By the Book: Keeping up as the book world changes

Birds do it every year, this spring migrating thing, with its accompanying twittering racket. Public librarians do it once every two years at the Public Library Association conference, this year In Philadelphia. And what are the librarians twittering about this year? They are Twittering, tweeting, Facebooking and blogging about tweeting, Facebooking and blogging as tools for communicating with colleagues and library patrons. And they’re talking about the trends and forces that are changing books, reading and the ways librarians do their work.

As is often the case, there are two divergent trends that are either pulling in opposite directions or balancing each other out. One trend is toward more computers and automation: self-service checkout stations in the library and digital downloads of e-books being made available to patrons. The other trend is toward even more “high touch” customer service, which means more personalized and interactive conversations with more of our “power patrons,” those who come to the library frequently, borrow the most and attend programs regularly.

For years libraries were on an epic quest to capture the elusive non-user. It was thought that if we were attractive enough and nice enough and offered stuff for free, people couldn’t stay away, so we kept trying to be more attractive and nicer until we were going cross-eyed from the effort. And still the non-users were not using us.

Meanwhile, we were taking for granted our most loyal users, forgetting to ask them what they wanted, what they liked or didn’t like, what they were reading, who they were. It turns out that she, the national generic power patron, is about 46, makes around $61,000 per year, has children living at home and when she comes to her local public library she takes out multiple items in different formats: books, movies, music, magazines and downloads for her e-reader.

That last item, e-reader downloads, continues to be an issue. As of 2011, one in six Americans were using e-reader devices, more than 67 percent of libraries were offering access to e-books and patrons were checking out over 35 million digital titles. New studies are showing that a person who checks out an e-book from a public library often buys that same title and sometimes another book by the same author, and that the people who borrow e-books are the same people who buy e-books, just like the same people who borrow books are those who buy books.

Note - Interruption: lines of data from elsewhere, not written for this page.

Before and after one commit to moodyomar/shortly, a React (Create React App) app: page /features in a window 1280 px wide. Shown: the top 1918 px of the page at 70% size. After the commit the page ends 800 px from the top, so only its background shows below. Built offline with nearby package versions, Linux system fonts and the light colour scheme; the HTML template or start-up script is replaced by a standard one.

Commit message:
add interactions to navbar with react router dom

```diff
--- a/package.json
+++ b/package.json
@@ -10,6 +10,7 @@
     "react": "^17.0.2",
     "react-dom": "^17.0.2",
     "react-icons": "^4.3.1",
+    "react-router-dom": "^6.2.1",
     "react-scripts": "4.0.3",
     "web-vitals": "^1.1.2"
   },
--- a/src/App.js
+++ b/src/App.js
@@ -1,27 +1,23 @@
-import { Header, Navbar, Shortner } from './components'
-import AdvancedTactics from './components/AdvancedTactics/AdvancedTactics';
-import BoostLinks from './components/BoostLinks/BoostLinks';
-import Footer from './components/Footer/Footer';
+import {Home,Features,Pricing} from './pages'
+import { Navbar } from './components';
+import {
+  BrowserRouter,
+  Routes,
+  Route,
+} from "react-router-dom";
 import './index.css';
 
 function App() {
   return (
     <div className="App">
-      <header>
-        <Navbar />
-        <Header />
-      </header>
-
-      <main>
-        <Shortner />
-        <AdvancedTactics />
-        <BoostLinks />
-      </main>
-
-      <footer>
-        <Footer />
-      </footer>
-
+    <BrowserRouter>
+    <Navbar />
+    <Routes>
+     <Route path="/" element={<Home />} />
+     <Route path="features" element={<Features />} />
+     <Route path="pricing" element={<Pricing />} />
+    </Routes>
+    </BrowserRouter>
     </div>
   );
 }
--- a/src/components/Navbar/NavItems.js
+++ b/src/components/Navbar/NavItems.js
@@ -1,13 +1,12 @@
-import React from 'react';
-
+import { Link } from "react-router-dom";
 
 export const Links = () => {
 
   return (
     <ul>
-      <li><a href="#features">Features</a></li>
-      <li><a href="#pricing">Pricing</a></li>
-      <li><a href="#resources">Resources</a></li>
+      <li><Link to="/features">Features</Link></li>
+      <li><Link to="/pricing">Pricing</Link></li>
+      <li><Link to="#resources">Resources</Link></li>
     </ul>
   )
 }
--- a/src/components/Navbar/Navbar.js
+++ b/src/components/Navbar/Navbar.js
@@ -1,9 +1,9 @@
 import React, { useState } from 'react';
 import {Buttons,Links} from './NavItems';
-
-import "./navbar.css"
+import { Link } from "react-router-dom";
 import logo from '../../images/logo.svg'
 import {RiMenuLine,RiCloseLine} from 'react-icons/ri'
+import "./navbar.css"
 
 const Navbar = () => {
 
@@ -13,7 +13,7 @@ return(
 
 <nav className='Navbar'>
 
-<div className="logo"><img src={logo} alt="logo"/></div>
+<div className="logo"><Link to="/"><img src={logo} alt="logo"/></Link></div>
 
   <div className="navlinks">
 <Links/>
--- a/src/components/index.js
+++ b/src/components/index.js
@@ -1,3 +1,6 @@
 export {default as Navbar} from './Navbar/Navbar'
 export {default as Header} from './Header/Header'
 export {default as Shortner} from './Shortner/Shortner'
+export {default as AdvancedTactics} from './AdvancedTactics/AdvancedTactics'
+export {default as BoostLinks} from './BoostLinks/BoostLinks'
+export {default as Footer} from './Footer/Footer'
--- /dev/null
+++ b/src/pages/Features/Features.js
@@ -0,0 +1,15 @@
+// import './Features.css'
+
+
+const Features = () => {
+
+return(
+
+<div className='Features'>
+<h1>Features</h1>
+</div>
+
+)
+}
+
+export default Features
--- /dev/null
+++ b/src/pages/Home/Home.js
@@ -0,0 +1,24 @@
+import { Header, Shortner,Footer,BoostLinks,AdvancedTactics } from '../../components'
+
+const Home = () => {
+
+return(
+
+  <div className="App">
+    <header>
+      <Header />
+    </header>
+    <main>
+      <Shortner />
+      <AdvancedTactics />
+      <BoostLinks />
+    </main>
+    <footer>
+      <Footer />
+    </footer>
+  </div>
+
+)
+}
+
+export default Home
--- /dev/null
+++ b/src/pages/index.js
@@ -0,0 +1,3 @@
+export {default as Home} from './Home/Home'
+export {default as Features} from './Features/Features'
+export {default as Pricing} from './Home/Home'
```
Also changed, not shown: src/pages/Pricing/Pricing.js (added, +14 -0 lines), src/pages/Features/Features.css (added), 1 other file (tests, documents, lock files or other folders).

Libraries do not put bookstores, publishers or authors out of business. We enhance their businesses. So why are some of the publishing houses acting so peculiar? Random House just upped the price of e-books to libraries by 300 percent. They change their pricing structure midstream, they limit how many times a title can be borrowed and they are so intent on squeezing every dime that they are losing sight of the big picture. Maybe their accountants and financial officers should look into the recent history of the music business.

It seems that when there is a shift in distribution format or system for an art form, the artists survive and continue to make art; a good percentage of them are starving, of course, but that’s normal for artists. Not good, but normal. Musicians are still making music and people are still listening to it, usually as a digital download. Or they go to live concerts. The people who didn’t survive the shift were bean-counting dinosaurs who, while the world was changing, were trying to squeeze dimes out in the narrowing space between the musicians and the listeners. And now there are bean-counting dinosaurs trying to get between authors and readers, writers and libraries.

There are many things changing about the world of books. One of them is that more and more books are being self-published and there is no longer the stigma around self-publishing that it’s for amateurs who couldn’t get an agent or be published by Random House, etc.

One title that has been on many lips was ‘50 Shades of Grey,’ a pseudonymous self-published e-book trilogy by a British author that started life as something called “fanfic,” a subgenre in which people write their own fiction using characters first created by other authors. According to what I’ve read about it, this particular fanfic is based on characters from “Twilight,” Stephenie Meyer’s popular vampire series for teens. This author has taken this relatively chaste world, changed the names and turned it into another sub-genre that is being called “mommy porn.” Is it homage or plagiarism? Admiration or desecration?

There are many delicately shaded nuances of opinion about all of these issues, but the incontrovertible fact is that “50 Shades of Grey” is a publishing phenomenon. It has sold more than 250,000 copies and the first volume was recently No. 1 on both and Vintage, Random House’s paperback division, will be printing it for distribution in early April.

Meanwhile, back at the library, March has been a good month for reading Irish authors. I discovered a new author, Declan Hughes, whose ‘City of Lost Girls’ travels between Dublin and Los Angeles with great verve and excitement. Our book discussion group enjoyed Peter Carey’s ‘Parrot and Olivier in America,’ which could be seen as a sort of fanfic about De Toqueville, or at least an homage. Now we are reading ‘The Piano Teacher’ by Janice Y. K. Lee and next month we will participate in the Long Island Reads initiative by sharing ‘The Lost Wife,’ the debut novel by Long Island native Alyson Richman, with other Long Island readers. I look forward to sitting outside in the sun to do some of my reading, while listening to the twittering of actual birds.

Ms. Johnson, of Greenport, is assistant director at Floyd Memorial Library and moonlights as an artist and newspaper columnist.